Collection entries>
########
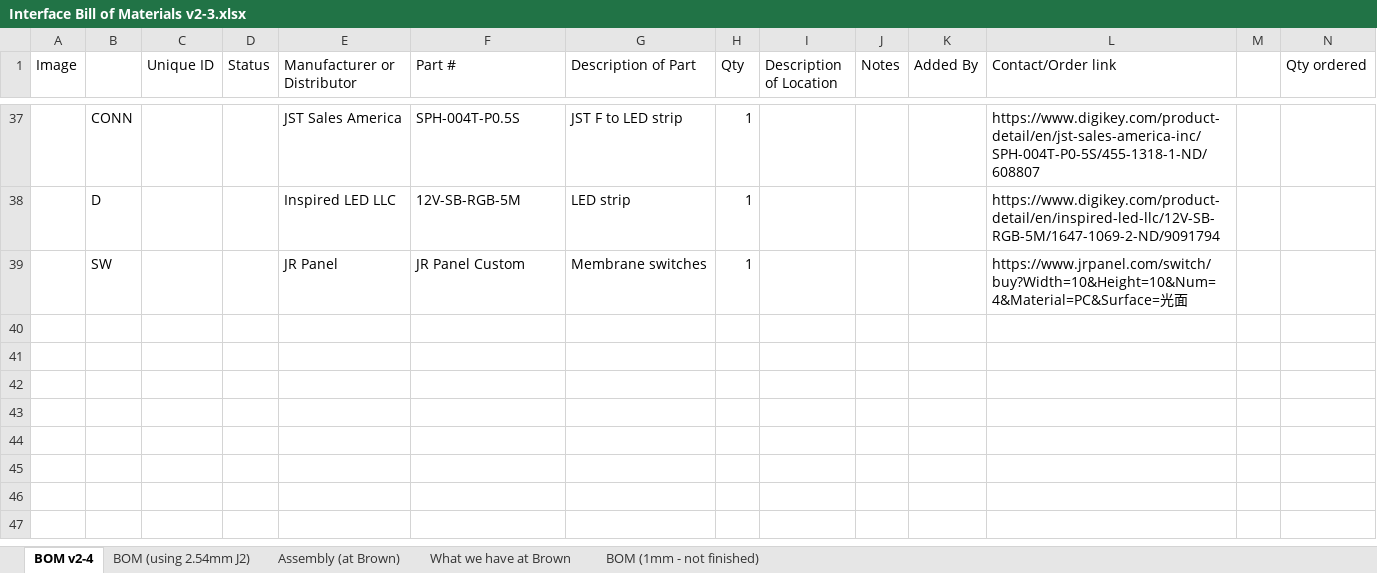
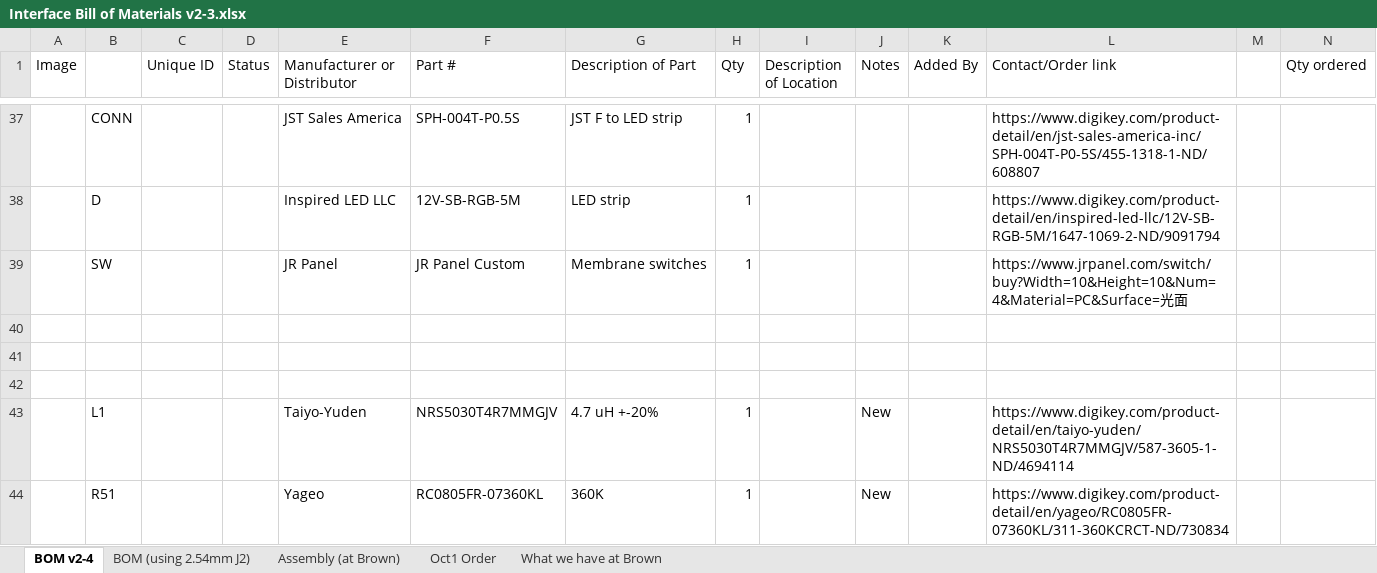
Before and after one commit to pez-globo/pufferfish-electronics, an Excel workbook: designs/Pufferfish-Interface-2/reference/Interface Bill of Materials v2-3.xlsx, sheet BOM v2-4, drawn as a sheet; only a part is shown, gaps mark what is left out; values as stored, in another font and other column widths than the file's, no cell formats; rows hold the shown columns only; the diff covers the shown part only; the diff names each change by its address in the sheet, - before the commit and + after, or states it on an @@ line.

```diff
--- a/designs/Pufferfish-Interface-2/reference/Interface Bill of Materials v2-3.xlsx (sheet BOM v2-4)
+++ b/designs/Pufferfish-Interface-2/reference/Interface Bill of Materials v2-3.xlsx (sheet BOM v2-4)
-sheet tab: BOM (1mm - not finished)
+sheet tab: Oct1 Order
+row 40: (empty)
+row 41: (empty)
+row 42: (empty)
+row 43:  | L1 |  |  | Taiyo-Yuden | NRS5030T4R7MMGJV | 4.7 uH +-20% | 1 |  | New |  | https://www.digikey.com/product-detail/en/taiyo-yuden/NRS5030T4R7MMGJV/587-3605-1-ND/4694114
+row 44:  | R51 |  |  | Yageo | RC0805FR-07360KL | 360K | 1 |  | New |  | https://www.digikey.com/product-detail/en/yageo/RC0805FR-07360KL/311-360KCRCT-ND/730834
```
Also changed, not shown: 5 added rows and 1 edited cell elsewhere in this sheet, sheet Assembly (at Brown), cell formats, designs/Pufferfish-Interface-2/reference/Interface Bill of Materials v2-1.xlsx, 16 other files.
########
The task> Using the records above, find and show each line with the string "reference".

Finished exercise>
Before and after one commit to pez-globo/pufferfish-electronics, an Excel workbook: designs/Pufferfish-Interface-2/reference/Interface Bill of Materials v2-3.xlsx, sheet BOM v2-4, drawn as a sheet; only a part is shown, gaps mark what is left out; values as stored, in another font and other column widths than the file's, no cell formats; rows hold the shown columns only; the diff covers the shown part only; the diff names each change by its address in the sheet, - before the commit and + after, or states it on an @@ line.
--- a/designs/Pufferfish-Interface-2/reference/Interface Bill of Materials v2-3.xlsx (sheet BOM v2-4)
+++ b/designs/Pufferfish-Interface-2/reference/Interface Bill of Materials v2-3.xlsx (sheet BOM v2-4)
Also changed, not shown: 5 added rows and 1 edited cell elsewhere in this sheet, sheet Assembly (at Brown), cell formats, designs/Pufferfish-Interface-2/reference/Interface Bill of Materials v2-1.xlsx, 16 other files.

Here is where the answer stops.